Buying an old house has always been a risky investment. Sure, you will save money upfront, but you should know that the vast majority of old properties come with some hidden costs. However, even with these hidden problems, buying an old house can still be better than buying a brand new one; you just have to count in the additional repair costs and see whether it’s still more cost-effective.
So, let’s take a look at some of the most common problems that might arise with an old house, as well as how to deal with them.
If you are buying a house that was built before the 1960s, chances are that it will have outdated plumbing. In fact, all of the houses from this period used galvanized pipes, which are prone to corrosion and clog up much easier.

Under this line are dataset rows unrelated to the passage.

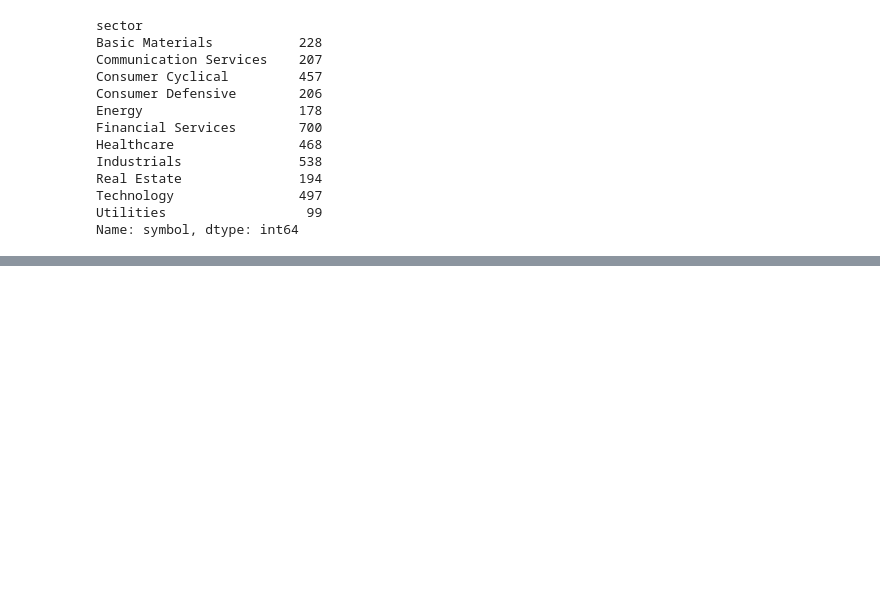
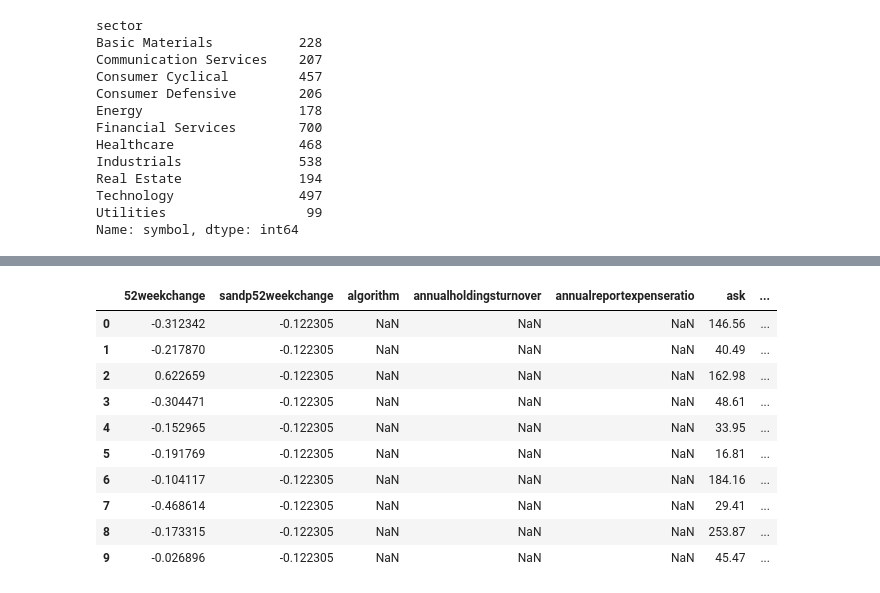
Before and after one commit to alpha2phi-platform/alphalib, a Jupyter notebook: 02_analysis.ipynb, the cells around one changed output, grey strips where cells are left out. Saved outputs shown, nothing was run; the diff lists cells and outputs as text; code cells hidden in the pictures; blank space fills up the shorter version.

Commit message:
feat: stats data

```diff
--- a/02_analysis.ipynb
+++ b/02_analysis.ipynb
@@ -14,18 +14,22 @@ pd.set_option('display.max_columns', 500)
 pd.set_option('display.max_seq_items', 500)
 # %%
 COUNTRY = "united states"
-STOCK_INFO_FILE = "alphalib_united_states.xlsx"
+STOCK_INFO_FILE = "data/alphalib_united_states.xlsx"
 STOCK_FINANCIALS_FILE = "data/alphalib_financials_united_states.xlsx"
 STOCK_DIVIDENDS_FILE = "data/alphalib_dividends_united_states.xlsx"
+STOCK_STATS_FILE = "alphalib_stats_united_states.xlsx"
 SHEET_NAME_STOCK_INFO = "stock_info"
 SHEET_NAME_STOCK_FINANCIALS = "stock_financials"
 SHEET_NAME_STOCK_DIVIDENDS = "stock_dividends"
+SHEET_NAME_STOCK_STATS = "stock_stats"
 # %%
 stock_info = pd.read_excel(STOCK_INFO_FILE, sheet_name=SHEET_NAME_STOCK_INFO, engine="openpyxl")
+stock_stats = pd.read_excel(STOCK_STATS_FILE, sheet_name=SHEET_NAME_STOCK_STATS, engine="openpyxl")
 #stock_financials = pd.read_excel(STOCK_FINANCIALS_FILE, sheet_name=SHEET_NAME_STOCK_FINANCIALS, engine="openpyxl")
 #stock_dividends = pd.read_excel(STOCK_DIVIDENDS_FILE, sheet_name=SHEET_NAME_STOCK_DIVIDENDS, engine="openpyxl")
 # %%
 # Convert field names to lower case
 stock_info = stock_info.rename(columns=str.lower)
+stock_stats = stock_stats.rename(columns=str.lower)
 #stock_financials = stock_financials.rename(columns=str.lower)
 #stock_dividends = stock_dividends.rename(columns=str.lower)
@@ -69,0 +62,14 @@ stock_info.to_excel("alphalib_united_states_new.xlsx", sheet_name="stock_info",
+# %%
+stock_stats.head(10)
+# %% [output]
+|  | 52weekchange | sandp52weekchange | algorithm | annualholdingsturnover | annualreportexpenseratio | ask | ... |
+| 0 | -0.312342 | -0.122305 | NaN | NaN | NaN | 146.56 | ... |
+| 1 | -0.217870 | -0.122305 | NaN | NaN | NaN | 40.49 | ... |
+| 2 | 0.622659 | -0.122305 | NaN | NaN | NaN | 162.98 | ... |
+| 3 | -0.304471 | -0.122305 | NaN | NaN | NaN | 48.61 | ... |
+| 4 | -0.152965 | -0.122305 | NaN | NaN | NaN | 33.95 | ... |
+| 5 | -0.191769 | -0.122305 | NaN | NaN | NaN | 16.81 | ... |
+| 6 | -0.104117 | -0.122305 | NaN | NaN | NaN | 184.16 | ... |
+| 7 | -0.468614 | -0.122305 | NaN | NaN | NaN | 29.41 | ... |
+| 8 | -0.173315 | -0.122305 | NaN | NaN | NaN | 253.87 | ... |
+| 9 | -0.026896 | -0.122305 | NaN | NaN | NaN | 45.47 | ... |
```
Also changed, not shown: parts of 7 cells of this notebook, 3 other files.
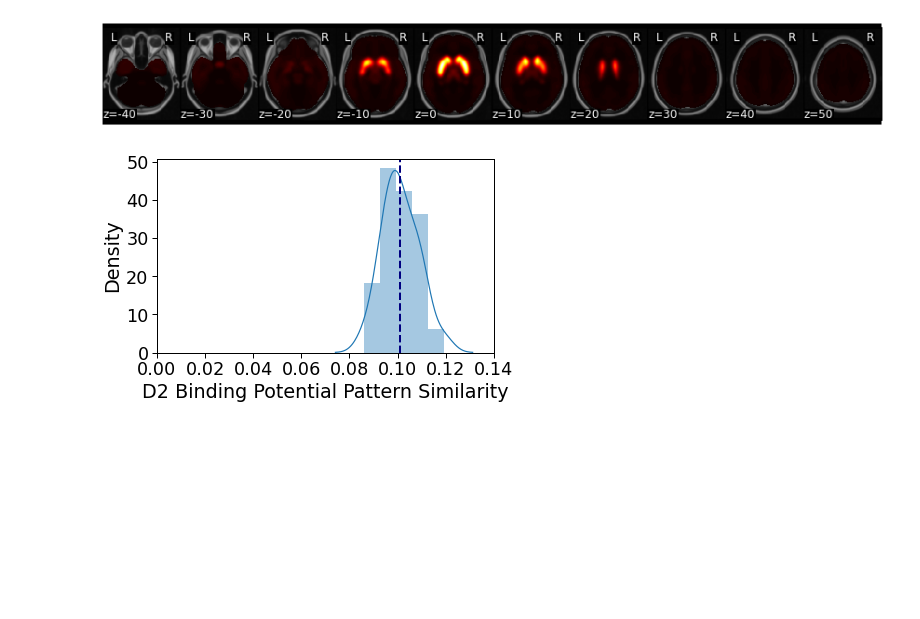
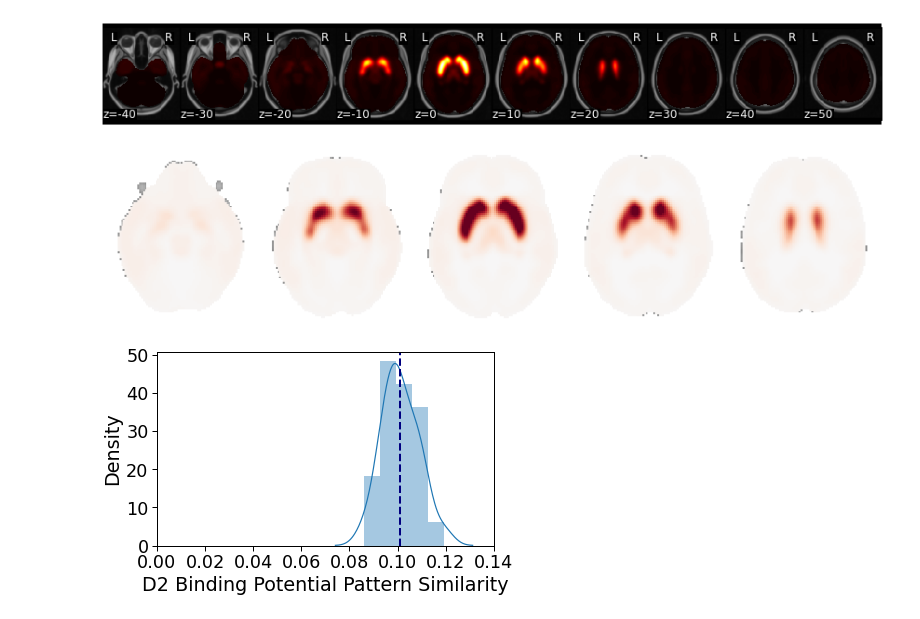
Before and after one commit to cosanlab/reward_signature, a Jupyter notebook: Notebooks/2_Reward_Brain_Model_Testing.ipynb, the cells around one changed output. Saved outputs shown, nothing was run; the diff lists cells and outputs as text; code cells hidden in the pictures; blank space fills up the shorter version.

```diff
--- a/Notebooks/2_Reward_Brain_Model_Testing.ipynb
+++ b/Notebooks/2_Reward_Brain_Model_Testing.ipynb
@@ -922,6 +894,20 @@ Average D2 Binding Potential similarity: 0.1, p = 0.0002
 d2.mean().plot()
 # %% [output]
 [figure]
+# %%
+plot_stat_map(d2.mean().to_nifti(),
+              cut_coords=(-20, -10,0,10,20),
+            display_mode="z",
+              black_bg=False,
+            colorbar=False,
+              annotate=False,
+            cmap='RdBu_r',
+              draw_cross=False,
+              vmax=25
+        )
+plt.savefig(os.path.join(data_dir, 'Figures', f'PET_D2_Axial_White.png'), dpi=300)
+# %% [output]
+[figure, added]
 # %%
 with sns.plotting_context(context='paper', font_scale=2):
     sns.distplot(d2_similarity)
```
Also changed, not shown: parts of 10 cells of this notebook, 3 other files.
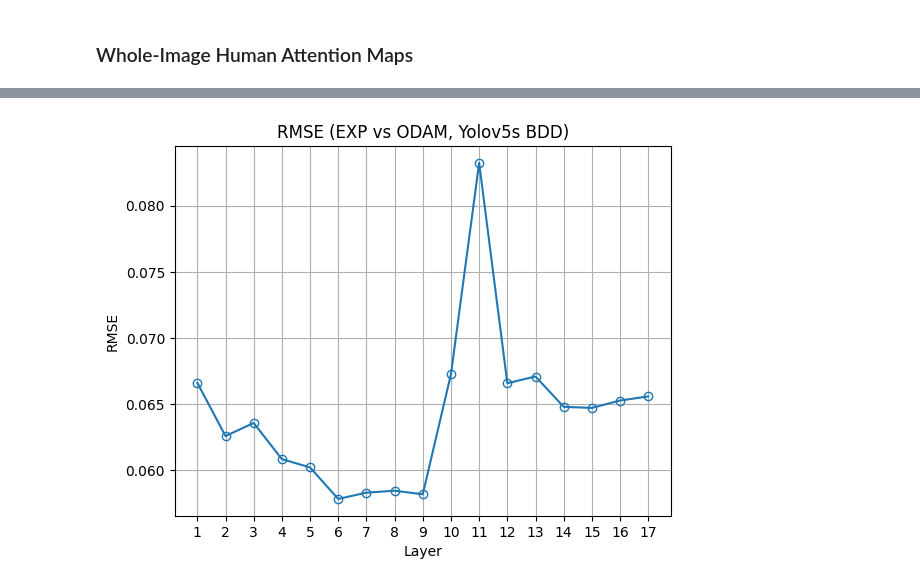
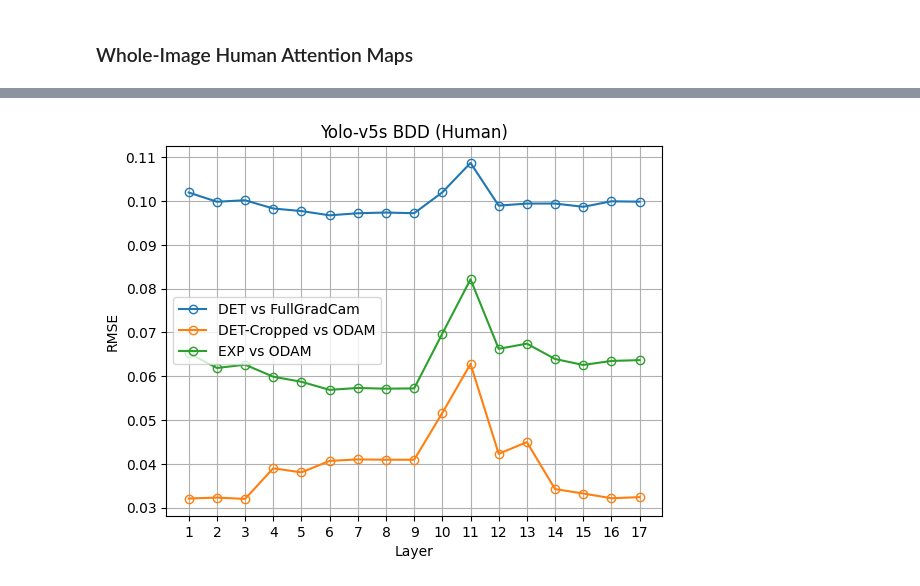
Before and after one commit to shaderein/xai, a Jupyter notebook: scripts/layer_similarity_analysis.ipynb, the cells around one changed output, grey strips where cells are left out. Cells and saved outputs as stored; diff of their text form; code cells hidden in the pictures.

Commit message:
[analysis] ⭐️ similarity analysis discussed on 23/12/14

```diff
--- a/scripts/layer_similarity_analysis.ipynb
+++ b/scripts/layer_similarity_analysis.ipynb
@@ -56,0 +89,5 @@ for category, path in xai_saliency_path.items():
+# %%
+for type, t in xai_saliency_maps.items():
+    for category, c in t.items():
+        # for layer, l in c.items():
+            print(f"{type}  {category} {len(c)}")
@@ -75,14 +196,14 @@ RMSE_all_sorted = RMSE_layer_mean_all.sort_index()
 # %%
+# Vehicle
 plt.figure()
-plt.plot(PCC_all_sorted.index, PCC_all_sorted.values, marker='o',fillstyle='none',label="both")
-plt.plot(PCC_veh_sorted.index, PCC_veh_sorted.values, marker='o',fillstyle='none',label="vehicle")
-plt.plot(PCC_hum_sorted.index, PCC_hum_sorted.values, marker='o',fillstyle='none',label="human")
-plt.xticks(PCC_all_sorted.index)
+for analysis in PCC_all.keys():
+    plt.plot(PCC_sorted[analysis]['human'].index, PCC_sorted[analysis]['human'].values, marker='o',fillstyle='none',label=analysis)
 # plt.ylim((0.2,0.8))
+plt.xticks(PCC_sorted[analysis]['human'].index)
 plt.grid()
 plt.legend()
 plt.xlabel('Layer')
 plt.ylabel('PCC')
-plt.title("Yolo-v5s (EXP vs ODAM, BDD)")
+plt.title("Yolo-v5s BDD (Human)")
 plt.show()
 # %% [output]
@@ -90,12 +211,14 @@ plt.show()
 # %%
+# Vehicle
 plt.figure()
-plt.plot(PCC_all_sorted.index, PCC_all_sorted.values, marker='o',fillstyle='none',label="both")
-plt.xticks(PCC_all_sorted.index)
-plt.ylim((0.2,0.8))
+for analysis in RMSE_all.keys():
+    plt.plot(RMSE_sorted[analysis]['vehicle'].index, RMSE_sorted[analysis]['vehicle'].values, marker='o',fillstyle='none',label=analysis)
+# plt.ylim((0.2,0.8))
+plt.xticks(RMSE_sorted[analysis]['vehicle'].index)
 plt.grid()
-# plt.legend()
+plt.legend()
 plt.xlabel('Layer')
-plt.ylabel('PCC')
-plt.title("Yolo-v5s (EXP vs ODAM, BDD)")
+plt.ylabel('RMSE')
+plt.title("Yolo-v5s BDD (Vehicle)")
 plt.show()
 # %% [output]
@@ -116,12 +226,15 @@ plt.show()
 # %%
+# Vehicle
 plt.figure()
-plt.plot(RMSE_all_sorted.index, RMSE_all_sorted.values, marker='o',fillstyle='none',label="both")
-plt.xticks(RMSE_all_sorted.index)
-plt.ylim((0,0.3))
+for analysis in RMSE_all.keys():
+    plt.plot(RMSE_sorted[analysis]['human'].index, RMSE_sorted[analysis]['human'].values, marker='o',fillstyle='none',label=analysis)
+# plt.ylim((0.2,0.8))
+plt.xticks(RMSE_sorted[analysis]['human'].index)
 plt.grid()
-plt.title("Yolo-v5s (EXP vs ODAM, BDD)")
+plt.legend()
 plt.xlabel('Layer')
 plt.ylabel('RMSE')
+plt.title("Yolo-v5s BDD (Human)")
 plt.show()
 # %% [output]
-[figure, old version]
+[figure, new version]
```
Also changed, not shown: parts of 13 cells of this notebook.
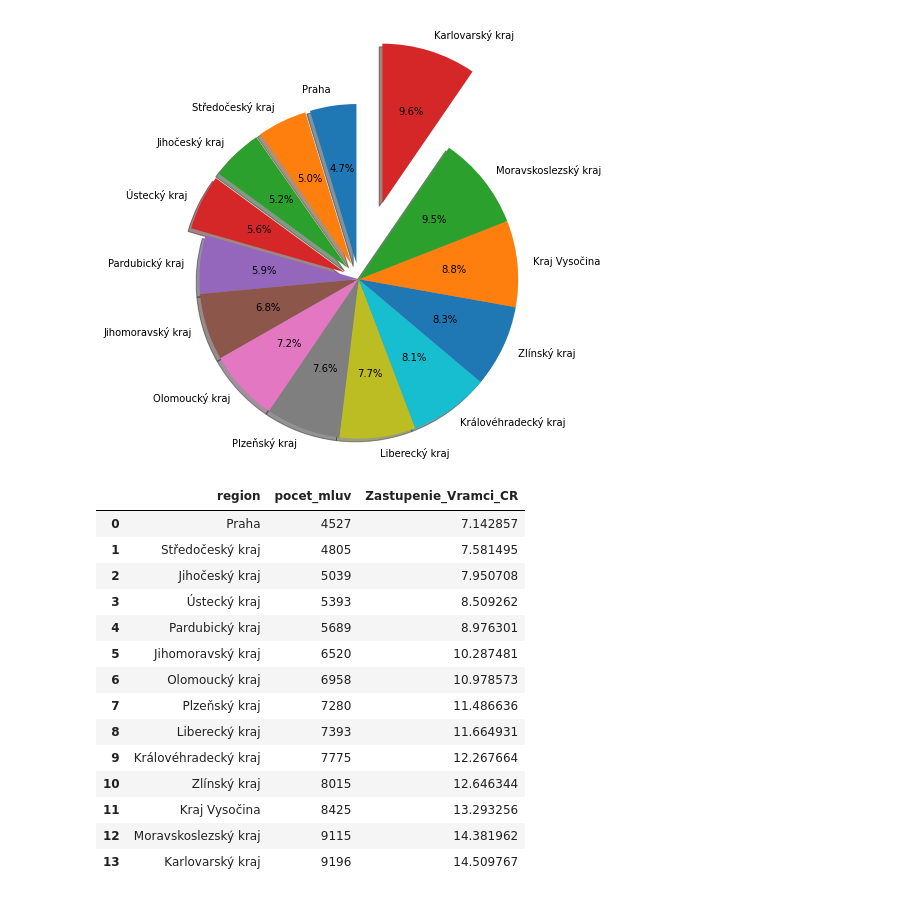
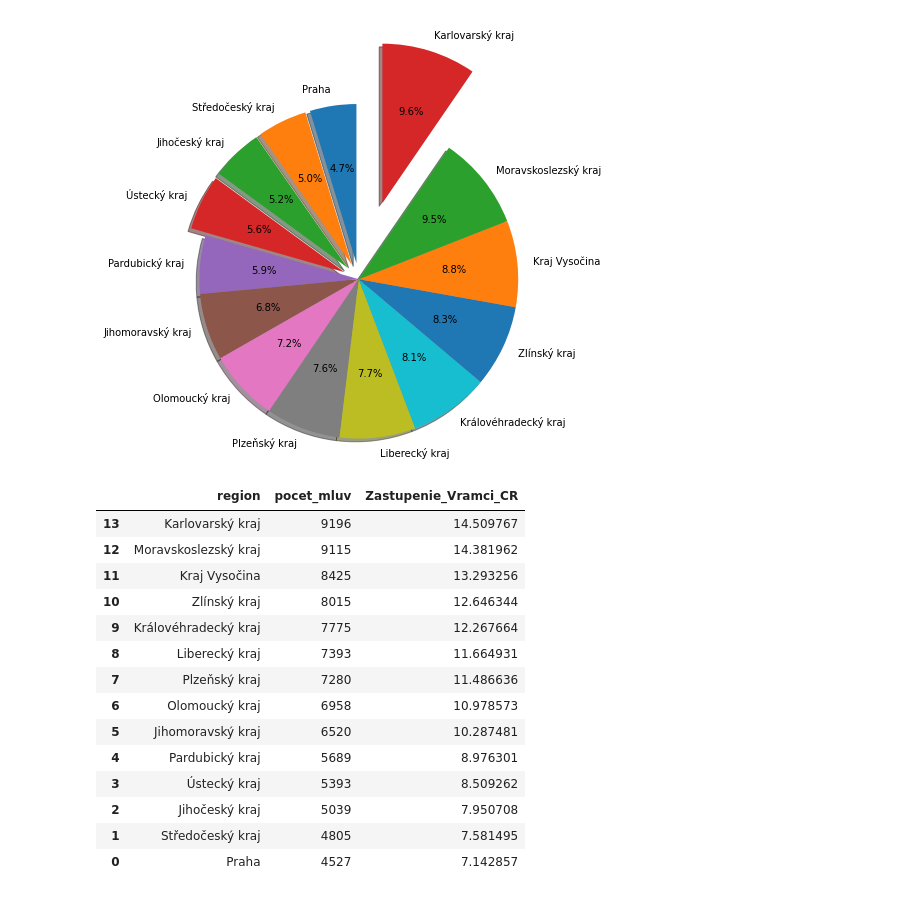
Before and after one commit to MarosMajk/bizmachine, a Jupyter notebook: Question_A.ipynb, the cells around one changed output. Cells and saved outputs as stored; diff of their text form; code cells hidden in the pictures.

```diff
--- a/Question_A.ipynb
+++ b/Question_A.ipynb
@@ -8,3 +12,5 @@ import matplotlib.pyplot as plt
+# %%
+dataset1 = supplier("contracts.csv","publishers.csv")
 # %%
 # Questions
 
@@ -110,20 +115,19 @@ plt.show()
 # %%
 df_result = pd.DataFrame().assign(region = region_name).assign(pocet_mluv = market_share).assign(Zastupenie_Vramci_CR = market_share_percentage)
 df_result.sort_values(by=["Zastupenie_Vramci_CR"],ascending=False)
-df_result
 # %% [output]
 |  | region | pocet_mluv | Zastupenie_Vramci_CR |
+| 13 | Karlovarský kraj | 9196 | 14.509767 |
+| 12 | Moravskoslezský kraj | 9115 | 14.381962 |
+| 11 | Kraj Vysočina | 8425 | 13.293256 |
+| 10 | Zlínský kraj | 8015 | 12.646344 |
+| 9 | Královéhradecký kraj | 7775 | 12.267664 |
+| 8 | Liberecký kraj | 7393 | 11.664931 |
+| 7 | Plzeňský kraj | 7280 | 11.486636 |
+| 6 | Olomoucký kraj | 6958 | 10.978573 |
+| 5 | Jihomoravský kraj | 6520 | 10.287481 |
+| 4 | Pardubický kraj | 5689 | 8.976301 |
+| 3 | Ústecký kraj | 5393 | 8.509262 |
+| 2 | Jihočeský kraj | 5039 | 7.950708 |
+| 1 | Středočeský kraj | 4805 | 7.581495 |
 | 0 | Praha | 4527 | 7.142857 |
-| 1 | Středočeský kraj | 4805 | 7.581495 |
-| 2 | Jihočeský kraj | 5039 | 7.950708 |
-| 3 | Ústecký kraj | 5393 | 8.509262 |
-| 4 | Pardubický kraj | 5689 | 8.976301 |
-| 5 | Jihomoravský kraj | 6520 | 10.287481 |
-| 6 | Olomoucký kraj | 6958 | 10.978573 |
-| 7 | Plzeňský kraj | 7280 | 11.486636 |
-| 8 | Liberecký kraj | 7393 | 11.664931 |
-| 9 | Královéhradecký kraj | 7775 | 12.267664 |
-| 10 | Zlínský kraj | 8015 | 12.646344 |
-| 11 | Kraj Vysočina | 8425 | 13.293256 |
-| 12 | Moravskoslezský kraj | 9115 | 14.381962 |
-| 13 | Karlovarský kraj | 9196 | 14.509767 |
```
Also changed, not shown: parts of 3 cells of this notebook, 5 other files.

But don’t worry; this problem is relatively easy to solve, and it won’t cost you more than a $1.000. You just need to replace the old pipes with new PVC or copper ones. Of course, the best way to go about this is to hire professional contractors. Furthermore, you can pair this renovation project with another one to cut down on the expenses.
Many older homes are built with what are now illegal and hazardous materials. For example, asbestos was a very common construction material in Australian houses. From the World War II until the early 2000s, asbestos was a part of almost every building in Brisbane. It was durable, required little maintenance, and most importantly, it was cheap. However, now we know how unhealthy it really is, and that’s why it has received a worldwide ban.
Unfortunately, some Brisbane homes, especially the ones built before the 1990s, are still laced with it. If you live in that area, you should test your home for asbestos. Keep in mind that this is not something that you should do by yourself. Asbestos is extremely dangerous, and even the smallest direct exposure to it can cause serious health problems. Fortunately, there are many professional companies offering asbestos testing in Brisbane. First, they will carefully inspect your home for asbestos materials with special equipment. Second, if asbestos is found, they will take the sample for further inspection. Finally, once all tests are done, your contractors will begin the removal process, during which you will have to vacate your home.
Insulation standards were different just a decade ago, not to mention in the 1990s, 80s, and so on. If you are buying a vintage house, be prepared to invest a little bit extra money into better noise and heat insulation.
Start by hiring an engineer to inspect your home for insulation weak spots. If they find any, you can proceed with the renovation works. Changing or adding a new layer of insulation means that you will have to tear down your walls. So, this is the perfect time to change your outdated pipes as well.
Old buildings, including houses, oftentimes suffer from some kind of structural damage. This can be anything from compromised foundations to termite damage. Termites, in particular, can cause massive damage to the wooden parts of your house.
To get rid of them, you will have to hire a professional exterminator. Once they are all gone, you will have to repair the damaged wood. The safest, but also the most expensive option is to completely change your affected wooden surfaces. And the best way is to use treated lumber to prevent future termite problems.
Finally, the most serious problem that you can find in old houses is bad foundations. If you have a crooked floor or spot some cracks in the floor, that home is probably beyond repair. However, in some rare cases, the damage can still be repaired, but it will cost you quite a bit.
Even though these problems might sound frightening to you, sometimes even with them, old houses are a better investment. Just remember to add all potential renovation expenses to the price, and make sure that it’s still more cost-effective than buying a new one.
[su_box title=”About The Author” box_color=”#777b8a”]
Will Sandford is a Sydney based wood architect, blogger, and contributor on interior design and ecology blogs. Besides that, he is also interested in home improvement combined with green technology. In his spare time, Will enjoys surfing and rock climbing. He is a regular contributor to SmoothDecorator website. [/su_box]